- A central bank digital currency (CBDC) is a form of virtual money issued and backed by a central bank. Several factors are influencing central banks to develop their own digital currencies.
- There are several considerations for central banks to consider when designing and adopting a digital currency. Implications for the commercial banking sector must be considered.
- Many issues relating to the adoption of CBDCs are the same as those for the private crypto markets. A CBDC is able to operate alongside privately issued cryptocurrencies.
According to the Atlantic Council’s CBDC tracker, 87 countries, representing over 90 percent of global GDP, are now exploring CBDCs. This global interest is being driven by factors including:
- The use of cash is declining as more economies and consumers adopt electronic payment methods such as credit cards and payment gateways.
- Increased efficiencies in the wholesale, as well as retail, payment systems mean that cross-border payments can now be made faster and with reduced risk.
- Developing economies benefit from the removal of low-value coins from their systems, which are costly and difficult to maintain.
- If private e-money became more widely accepted than a central bank’s currency, people receiving government funds would be at a disadvantage compared to those receiving private money. This could also impact monetary policy and financial stability for countries.
Designing central bank digital currencies
Central banks looking to issue a CBDC must consider who should be given access to the currency. It is crucial that a CBDC should have all the features of a fiat currency. For a central bank to act as a central counterparty (CCP), there must be interoperability between the fiat currency and the CBDC.
A CBDC needs to be widely accepted and recognised as legal tender within that country. When issuing a CBDC, the central bank should guarantee at par convertibility between the fiat and digital currencies.
The degree of anonymity is also an important consideration. The argument has been made that a CBDC brings a degree of anonymity to electronic payments, such as is afforded by cash. Full anonymity, however, is not an acceptable feature of a CBDC.
Central banks must also decide whether a CBDC should have interest-bearing characteristics. A holder of the CBDC should not be permitted by the central bank to provide lending facilities.
Implications and challenges of adopting a CBDC
Banks and non-bank financial institutions will be impacted by a central bank issuing a CBDC. There are implications for the financial sector as a whole, since deposits will be transferred from commercial to central banks, thereby reducing the aggregate size of balance sheets within the banking sector. Commercial banks will need to innovate to remain competitive. They might choose to offer competitive interest rates or bank deposits, which could lead to increasing lending rates, which impact SMEs and individuals with low price sensitivity.
It is also likely that commercial banks will choose to borrow from overseas to fund their operations, exposing the banking sector within their jurisdiction to external factors. While some countries have already taken the lead in deciding which technologies will be used to implement a CBDC – whether via a centralised database or using distributed ledger technology (DLT) – other banks have yet to decide how to adapt the current infrastructure to digital currencies. They will also need to consider how these infrastructures can merge seamlessly with one another.

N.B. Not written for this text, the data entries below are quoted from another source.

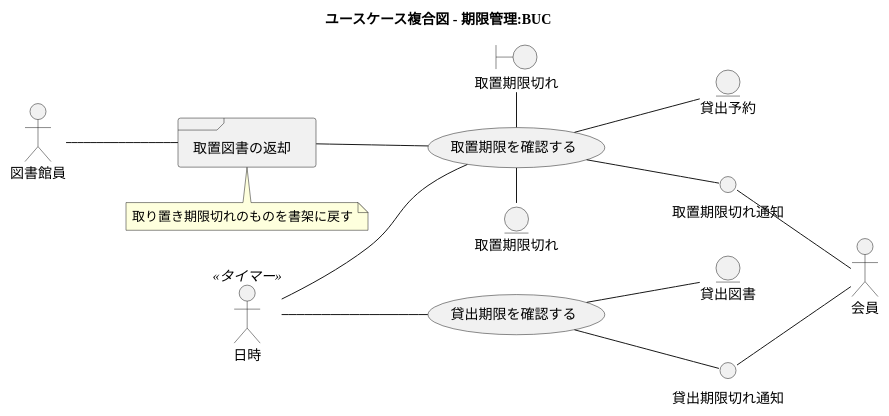
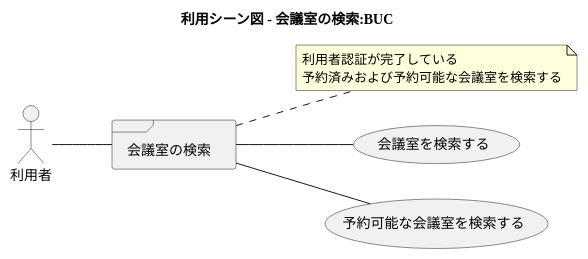
Before and after one commit to k2works/case-study-mrs: the ninth of 15 diagrams in docs/index.adoc, drawn with PlantUML. The commit also changed other lines of this file, not shown here.

```diff
--- a/docs/index.adoc
+++ b/docs/index.adoc
@@ -443,46 +274,26 @@
 [plantuml]
 ----
 @startuml
 
-title ユースケース複合図 - 期限管理:BUC
+title 利用シーン図 - 会議室の検索:BUC
 
 left to right direction
 
-actor 会員
-actor 図書館員
-actor 日時<<タイマー>>
+actor 利用者
 
-frame 取置図書の返却
-note bottom of 取置図書の返却
-  取り置き期限切れのものを書架に戻す
+frame 会議室の検索
+note right of 会議室の検索
+  利用者認証が完了している
+  予約済みおよび予約可能な会議室を検索する
 end note
 
-usecase 貸出期限を確認する
-usecase 取置期限を確認する
+usecase 会議室を検索する
+usecase 予約可能な会議室を検索する
 
-boundary 取置期限切れ as b取置期限切れ
+:利用者: -- 会議室の検索
+会議室の検索 -- (会議室を検索する)
+会議室の検索 -- (予約可能な会議室を検索する)
 
-entity 貸出図書
-entity 貸出予約
-entity 取置期限切れ
-
-interface 貸出期限切れ通知
-interface 取置期限切れ通知
-
-:日時: -- (貸出期限を確認する)
-(貸出期限を確認する) -- 貸出図書
-(貸出期限を確認する) -- 貸出期限切れ通知
-貸出期限切れ通知 -- :会員:
-
-:日時: -- (取置期限を確認する)
-(取置期限を確認する) -- 貸出予約
-(取置期限を確認する) -- 取置期限切れ通知
-取置期限切れ通知 -- :会員:
-(取置期限を確認する) - 取置期限切れ
-
-:図書館員: -- 取置図書の返却
-取置図書の返却 -- (取置期限を確認する)
-b取置期限切れ - (取置期限を確認する)
 
 @enduml
 ----
```
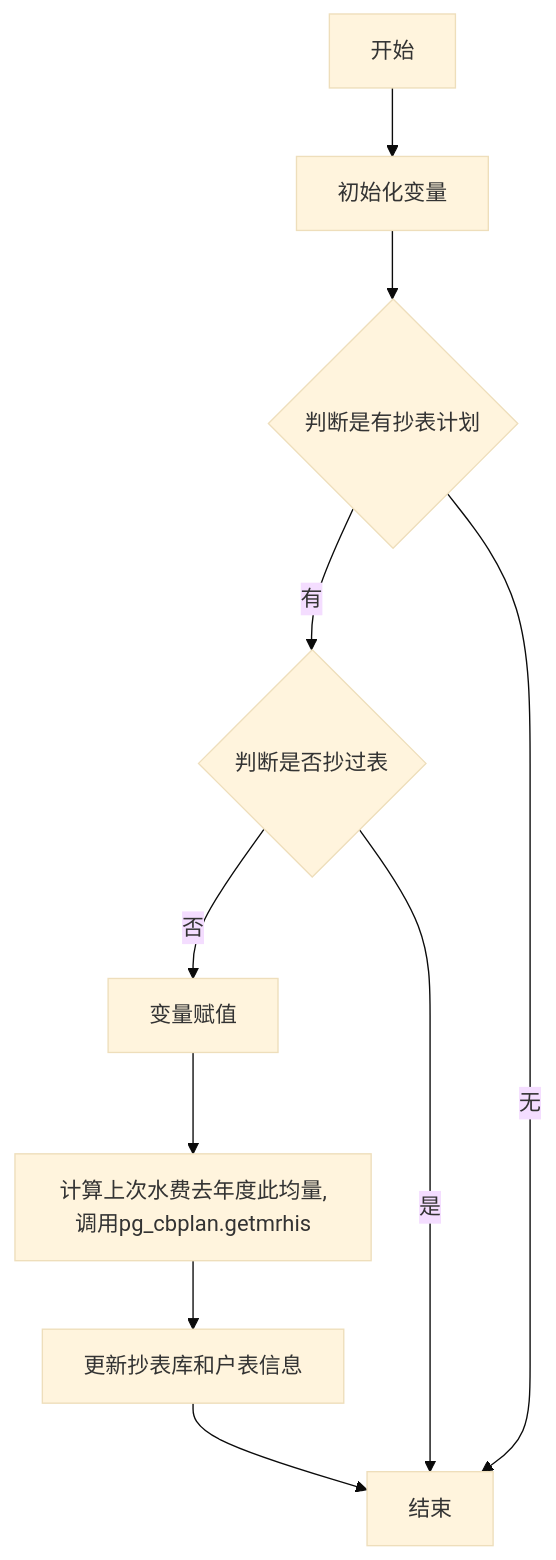
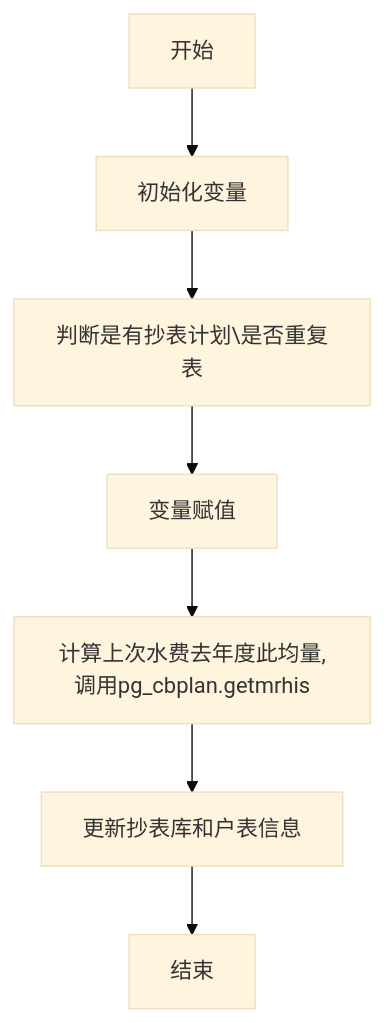
Before and after one commit to liuwentao001/20201001HRBZLS: diagram 15 of 51 in 02.业务梳理流程图简化版_v2020.11.md, drawn with Mermaid (base theme). The commit also changed other lines of this file and 8 other files, not shown here.

```diff
--- a/02.业务梳理流程图简化版_v2020.11.md
+++ b/02.业务梳理流程图简化版_v2020.11.md
@@ -220,7 +453,5 @@
 ~~~mermaid
 graph TD
 classDef default font-size: 10x;
-    开始-->初始化变量-->A2{判断是有抄表计划}--有-->A3{判断是否抄过表}--否-->变量赋值-->计算上次水费去年度此均量,调用pg_cbplan.getmrhis-->更新抄表库和户表信息-->结束
-    A2--无-->结束
-    A3--是-->结束
+    开始-->初始化变量-->判断是有抄表计划\是否重复表-->变量赋值-->计算上次水费去年度此均量,调用pg_cbplan.getmrhis-->更新抄表库和户表信息-->结束
 ~~~
```
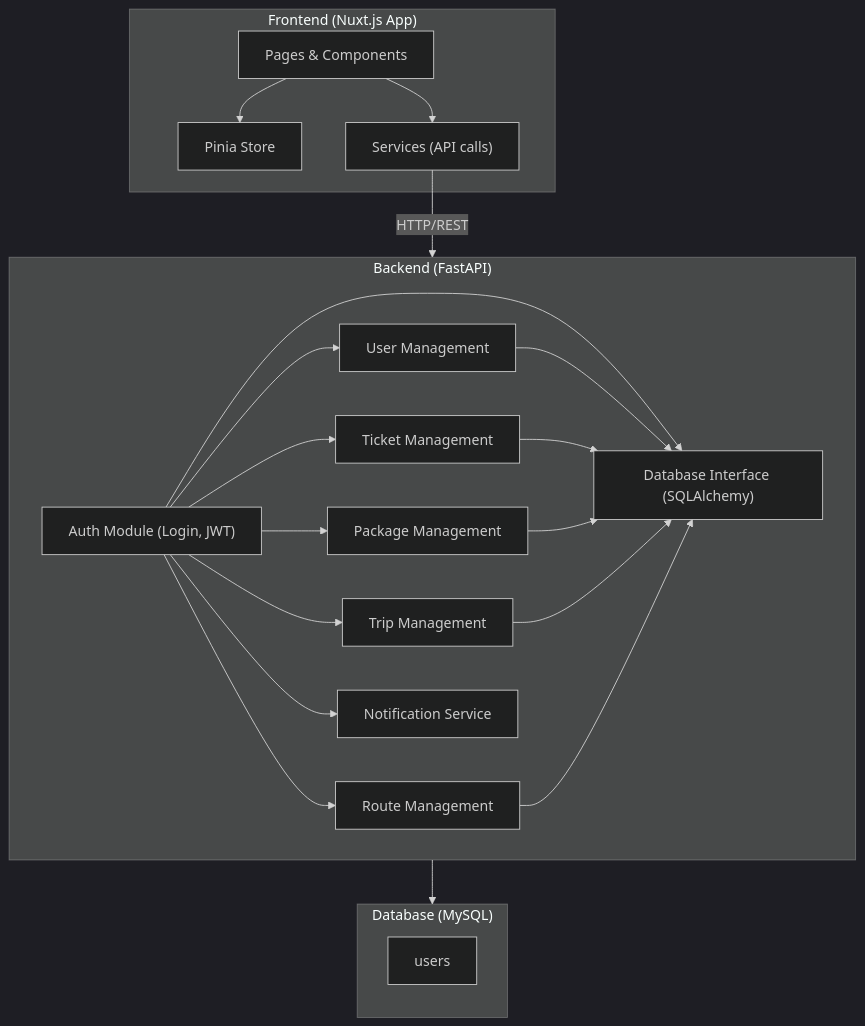
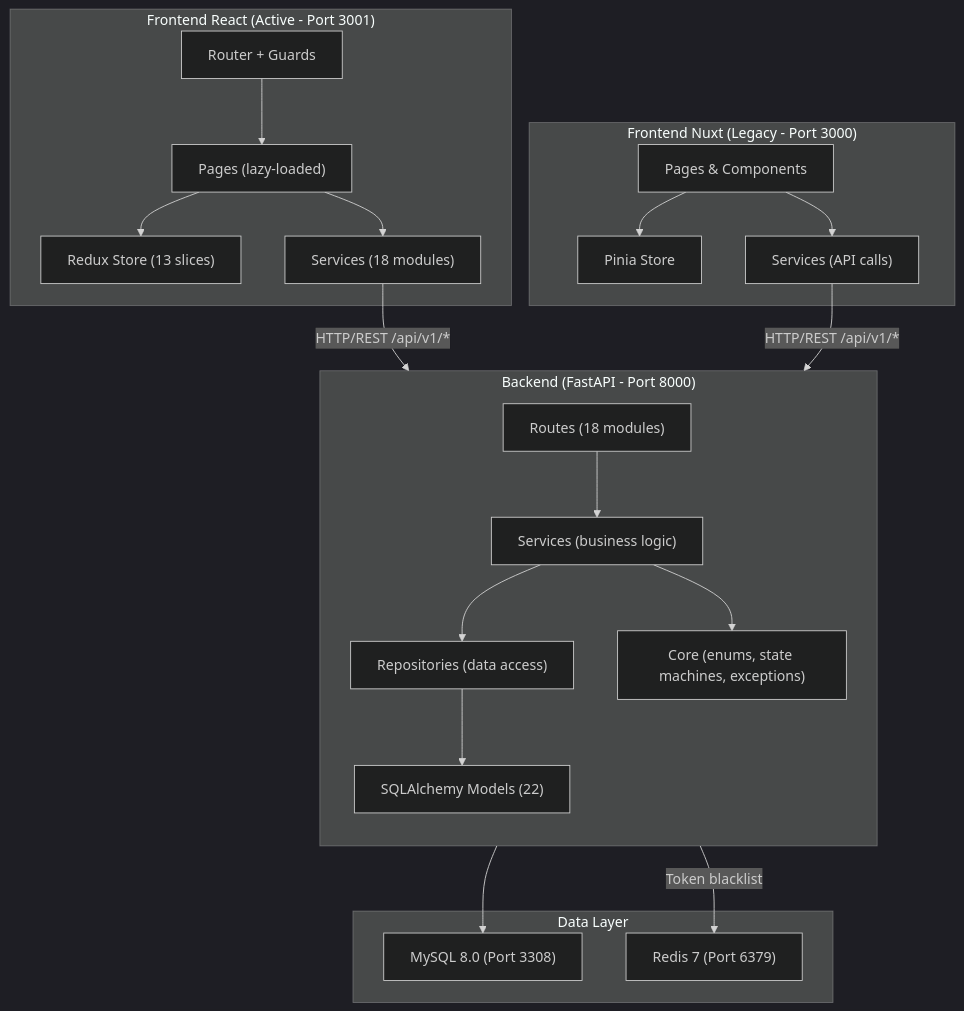
Before and after one commit to IdenTiclla/trans-comarapa-app: the diagram in docs/component_diagram.mmd, drawn with Mermaid (dark theme). The commit also changed 29 other files, not shown here.

```diff
--- a/docs/component_diagram.mmd
+++ b/docs/component_diagram.mmd
@@ -1,46 +1,49 @@
- %% Component Diagram - Trans Comarapa
+%% Component Diagram - Trans Comarapa
+%% Updated: 2026-03
 
 flowchart TB
-    %% Frontend
-    subgraph Frontend ["Frontend (Nuxt.js App)"]
+    %% Frontend React (Active)
+    subgraph ReactApp ["Frontend React (Active - Port 3001)"]
+        R1["Pages (lazy-loaded)"]
+        R2["Redux Store (13 slices)"]
+        R3["Services (18 modules)"]
+        R4["Router + Guards"]
+        R1 --> R2
+        R1 --> R3
+        R4 --> R1
+    end
+
+    %% Frontend Nuxt (Legacy)
+    subgraph NuxtApp ["Frontend Nuxt (Legacy - Port 3000)"]
         FE1["Pages & Components"]
         FE2["Pinia Store"]
         FE3["Services (API calls)"]
+        FE1 --> FE2
+        FE1 --> FE3
     end
 
     %% Backend
-    subgraph API ["Backend (FastAPI)"]
-        direction LR
-        Login["Auth Module (Login, JWT)"]
-        Users["User Management"]
-        Tickets["Ticket Management"]
-        Packages["Package Management"]
-        Trips["Trip Management"]
-        Routes["Route Management"]
-        Notifications["Notification Service"]
-        DBInterface["Database Interface (SQLAlchemy)"]
+    subgraph API ["Backend (FastAPI - Port 8000)"]
+        direction TB
+        Routes["Routes (18 modules)"]
+        Services["Services (business logic)"]
+        Repos["Repositories (data access)"]
+        Core["Core (enums, state machines, exceptions)"]
+        Routes --> Services
+        Services --> Repos
+        Services --> Core
+        Repos --> Models
     end
 
-    %% Database
-    subgraph Database ["Database (MySQL)"]
-        direction TB
-        UsersTable["users"]
+    %% Data Layer
+    subgraph DataLayer ["Data Layer"]
+        Models["SQLAlchemy Models (22)"]
+        DB["MySQL 8.0 (Port 3308)"]
+        Redis["Redis 7 (Port 6379)"]
+        Models --> DB
     end
 
-    %% Relaciones
-    FE1 --> FE2
-    FE1 --> FE3
-    FE3 -- "HTTP/REST" --> Login
-    Login --> Users
-    Login --> Tickets
-    Login --> Packages
-    Login --> Trips
-    Login --> Routes
-    Login --> Notifications
-    Login --> DBInterface
-    Users --> DBInterface
-    Tickets --> DBInterface
-    Packages --> DBInterface
-    Trips --> DBInterface
-    Routes --> DBInterface
-    DBInterface --> UsersTable
+    %% Connections
+    R3 -- "HTTP/REST /api/v1/*" --> Routes
+    FE3 -- "HTTP/REST /api/v1/*" --> Routes
+    Services -- "Token blacklist" --> Redis
```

Co-existing with crypto
The interest from central banks in digital currencies stems from an increasing public awareness of cryptocurrencies and their applications in day-to-day life.From a central bank’s point of view, use of a digital currency means that cross-border payments can be settled faster and the cost of settlement reduced, potentially improving workflow efficiencies significantly. There are also implications for financial inclusion for many emerging economies in terms of increased access to financial services, payment efficiency and cost savings.
There is no doubt that CBDCs will shortly become a reality. The infrastructures to support them will be based on many existing DLT structures that have been developed on behalf of the private coin space and decentralised finance. And, as with the private markets, the issues of trust, cost and transactional speed will be key to CBDC adoption.
There is no reason why CBDCs and privately issued cryptocurrencies cannot co-exist. However, it should be noted that, in the case of privately issued cryptocurrencies, there is a relatively high level of counterparty risk. The evolution of both markets requires continued adoption by the general public, combined with regulatory understanding, and monetary policy to be framed accordingly.